## Problem details
Retype the full listing without altering anything.

══════

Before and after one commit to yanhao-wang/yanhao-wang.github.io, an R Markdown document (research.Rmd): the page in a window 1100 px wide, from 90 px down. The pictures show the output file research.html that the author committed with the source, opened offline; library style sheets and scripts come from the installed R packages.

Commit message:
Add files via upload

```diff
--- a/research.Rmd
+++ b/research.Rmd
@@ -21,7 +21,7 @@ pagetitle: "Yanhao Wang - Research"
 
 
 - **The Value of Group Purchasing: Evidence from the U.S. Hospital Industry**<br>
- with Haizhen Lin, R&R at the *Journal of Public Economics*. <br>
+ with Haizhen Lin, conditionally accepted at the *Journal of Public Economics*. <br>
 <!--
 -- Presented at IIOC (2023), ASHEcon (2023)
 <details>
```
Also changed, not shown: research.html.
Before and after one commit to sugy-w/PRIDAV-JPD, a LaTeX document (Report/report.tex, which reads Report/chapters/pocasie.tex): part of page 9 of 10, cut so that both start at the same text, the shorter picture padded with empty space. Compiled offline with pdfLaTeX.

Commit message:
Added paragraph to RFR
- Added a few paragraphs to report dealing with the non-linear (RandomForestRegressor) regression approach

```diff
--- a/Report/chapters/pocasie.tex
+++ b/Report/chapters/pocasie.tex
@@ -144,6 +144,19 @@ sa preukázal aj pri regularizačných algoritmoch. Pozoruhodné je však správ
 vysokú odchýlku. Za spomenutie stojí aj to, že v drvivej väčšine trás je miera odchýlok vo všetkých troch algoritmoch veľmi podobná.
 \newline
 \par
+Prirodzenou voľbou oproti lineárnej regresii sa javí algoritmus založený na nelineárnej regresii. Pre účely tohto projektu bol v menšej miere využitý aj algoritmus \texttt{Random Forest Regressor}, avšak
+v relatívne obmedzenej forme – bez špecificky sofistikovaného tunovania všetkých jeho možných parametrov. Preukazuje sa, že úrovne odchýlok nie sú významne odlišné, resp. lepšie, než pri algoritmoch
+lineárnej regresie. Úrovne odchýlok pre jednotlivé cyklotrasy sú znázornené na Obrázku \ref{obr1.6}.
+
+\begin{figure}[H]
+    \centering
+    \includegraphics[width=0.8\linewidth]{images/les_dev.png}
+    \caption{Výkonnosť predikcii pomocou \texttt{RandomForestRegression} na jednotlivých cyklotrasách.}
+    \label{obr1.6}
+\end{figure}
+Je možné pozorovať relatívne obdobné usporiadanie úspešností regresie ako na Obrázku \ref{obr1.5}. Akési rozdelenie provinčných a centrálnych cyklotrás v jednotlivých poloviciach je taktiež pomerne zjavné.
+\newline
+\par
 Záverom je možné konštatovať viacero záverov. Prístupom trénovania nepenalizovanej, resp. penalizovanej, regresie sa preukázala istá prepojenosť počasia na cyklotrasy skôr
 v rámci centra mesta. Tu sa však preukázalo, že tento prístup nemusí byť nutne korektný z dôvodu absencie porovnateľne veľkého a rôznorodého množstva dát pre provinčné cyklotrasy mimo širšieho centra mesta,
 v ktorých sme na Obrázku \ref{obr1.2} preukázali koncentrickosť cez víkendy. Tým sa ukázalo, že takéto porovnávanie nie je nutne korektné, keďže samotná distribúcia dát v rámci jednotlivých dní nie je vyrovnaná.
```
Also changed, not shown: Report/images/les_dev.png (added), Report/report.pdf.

══════

## Solution to the problem
Before and after one commit to yanhao-wang/yanhao-wang.github.io, an R Markdown document (research.Rmd): the page in a window 1100 px wide, from 90 px down. The pictures show the output file research.html that the author committed with the source, opened offline; library style sheets and scripts come from the installed R packages.

Commit message:
Add files via upload

```diff
--- a/research.Rmd
+++ b/research.Rmd
@@ -21,7 +21,7 @@ pagetitle: "Yanhao Wang - Research"
 
 
 - **The Value of Group Purchasing: Evidence from the U.S. Hospital Industry**<br>
- with Haizhen Lin, R&R at the *Journal of Public Economics*. <br>
+ with Haizhen Lin, conditionally accepted at the *Journal of Public Economics*. <br>
 <!--
 -- Presented at IIOC (2023), ASHEcon (2023)
 <details>
```
Also changed, not shown: research.html.
Before and after one commit to sugy-w/PRIDAV-JPD, a LaTeX document (Report/report.tex, which reads Report/chapters/pocasie.tex): part of page 9 of 10, cut so that both start at the same text, the shorter picture padded with empty space. Compiled offline with pdfLaTeX.

Commit message:
Added paragraph to RFR
- Added a few paragraphs to report dealing with the non-linear (RandomForestRegressor) regression approach

```diff
--- a/Report/chapters/pocasie.tex
+++ b/Report/chapters/pocasie.tex
@@ -144,6 +144,19 @@ sa preukázal aj pri regularizačných algoritmoch. Pozoruhodné je však správ
 vysokú odchýlku. Za spomenutie stojí aj to, že v drvivej väčšine trás je miera odchýlok vo všetkých troch algoritmoch veľmi podobná.
 \newline
 \par
+Prirodzenou voľbou oproti lineárnej regresii sa javí algoritmus založený na nelineárnej regresii. Pre účely tohto projektu bol v menšej miere využitý aj algoritmus \texttt{Random Forest Regressor}, avšak
+v relatívne obmedzenej forme – bez špecificky sofistikovaného tunovania všetkých jeho možných parametrov. Preukazuje sa, že úrovne odchýlok nie sú významne odlišné, resp. lepšie, než pri algoritmoch
+lineárnej regresie. Úrovne odchýlok pre jednotlivé cyklotrasy sú znázornené na Obrázku \ref{obr1.6}.
+
+\begin{figure}[H]
+    \centering
+    \includegraphics[width=0.8\linewidth]{images/les_dev.png}
+    \caption{Výkonnosť predikcii pomocou \texttt{RandomForestRegression} na jednotlivých cyklotrasách.}
+    \label{obr1.6}
+\end{figure}
+Je možné pozorovať relatívne obdobné usporiadanie úspešností regresie ako na Obrázku \ref{obr1.5}. Akési rozdelenie provinčných a centrálnych cyklotrás v jednotlivých poloviciach je taktiež pomerne zjavné.
+\newline
+\par
 Záverom je možné konštatovať viacero záverov. Prístupom trénovania nepenalizovanej, resp. penalizovanej, regresie sa preukázala istá prepojenosť počasia na cyklotrasy skôr
 v rámci centra mesta. Tu sa však preukázalo, že tento prístup nemusí byť nutne korektný z dôvodu absencie porovnateľne veľkého a rôznorodého množstva dát pre provinčné cyklotrasy mimo širšieho centra mesta,
 v ktorých sme na Obrázku \ref{obr1.2} preukázali koncentrickosť cez víkendy. Tým sa ukázalo, že takéto porovnávanie nie je nutne korektné, keďže samotná distribúcia dát v rámci jednotlivých dní nie je vyrovnaná.
```
Also changed, not shown: Report/images/les_dev.png (added), Report/report.pdf.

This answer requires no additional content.